"You can do your job without causing such a dramatic separation of family members," Moreno said. "She's a single mother. She was walking with her three minor children. The officers came up and ripped her away from her kids, threw her in the car and left her kids on the street."

Moreno said his client denies the allegation of involvement in smuggling. She has not been charged with any smuggling crimes and the Border Patrol has offered no evidence of that.

In custody

The Border Patrol, which characterized the arrest as a "targeted operation," said Thursday that Morales-Luna was in the agency's custody awaiting transfer to Immigration and Customs Enforcement for removal proceedings.

The attorney said he would fight deportation of Morales-Luna, who came to the U.S. from Mexico at 15.

Morales-Luna's daughters, ages 17, 15 and 12, are staying with relatives in the San Diego area.

The arrest drew the social media spotlight amid heightened focus on immigrants who are in the county illegally.

The Trump administration sued this week to block a California law that limits local police cooperation with federal immigration agents.

The administration contends the law impedes removal of criminals, but supporters of sanctuary laws characterize them as public safety measures and assert that police need cooperation from immigrant communities to fight crime.

Fears of ramped-up deportation efforts recently led Oakland Mayor Libby Schaaf to issue a public warning of an impending immigration sweep, saying the city would "continue to inform all residents about their constitutional rights."

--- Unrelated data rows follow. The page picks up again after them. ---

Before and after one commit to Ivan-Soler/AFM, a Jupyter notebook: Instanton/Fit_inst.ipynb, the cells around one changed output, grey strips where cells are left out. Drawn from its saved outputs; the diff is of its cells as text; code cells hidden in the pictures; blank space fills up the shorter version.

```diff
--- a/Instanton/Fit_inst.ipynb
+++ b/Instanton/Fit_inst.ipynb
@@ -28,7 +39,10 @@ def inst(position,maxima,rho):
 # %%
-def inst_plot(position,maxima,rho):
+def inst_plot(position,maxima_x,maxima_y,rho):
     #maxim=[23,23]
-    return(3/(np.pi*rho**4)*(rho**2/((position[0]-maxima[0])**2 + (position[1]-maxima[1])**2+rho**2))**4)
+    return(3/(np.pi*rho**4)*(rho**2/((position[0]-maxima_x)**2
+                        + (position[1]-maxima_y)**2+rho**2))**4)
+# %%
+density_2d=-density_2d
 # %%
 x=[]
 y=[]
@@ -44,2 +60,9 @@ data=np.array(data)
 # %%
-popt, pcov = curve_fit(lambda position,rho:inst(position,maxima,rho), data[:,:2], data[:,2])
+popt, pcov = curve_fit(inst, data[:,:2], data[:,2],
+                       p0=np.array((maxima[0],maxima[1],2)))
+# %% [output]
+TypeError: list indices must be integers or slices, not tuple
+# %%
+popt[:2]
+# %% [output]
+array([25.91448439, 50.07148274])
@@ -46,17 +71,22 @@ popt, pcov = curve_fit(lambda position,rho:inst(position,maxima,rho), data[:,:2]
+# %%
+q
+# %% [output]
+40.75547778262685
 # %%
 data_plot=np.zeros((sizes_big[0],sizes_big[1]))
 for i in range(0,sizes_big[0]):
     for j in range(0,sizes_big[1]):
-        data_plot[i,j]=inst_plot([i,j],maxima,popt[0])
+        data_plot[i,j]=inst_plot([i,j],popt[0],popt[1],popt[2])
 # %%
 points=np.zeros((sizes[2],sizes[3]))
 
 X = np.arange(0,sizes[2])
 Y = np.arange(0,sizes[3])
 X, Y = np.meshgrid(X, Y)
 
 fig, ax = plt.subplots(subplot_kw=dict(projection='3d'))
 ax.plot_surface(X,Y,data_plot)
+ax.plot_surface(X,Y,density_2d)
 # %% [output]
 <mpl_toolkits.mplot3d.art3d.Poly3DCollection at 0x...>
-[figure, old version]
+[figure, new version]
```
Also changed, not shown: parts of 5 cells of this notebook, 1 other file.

President Donald Trump plans to visit California next week to examine prototypes of the wall he pledges to build along the U.S.-Mexico border.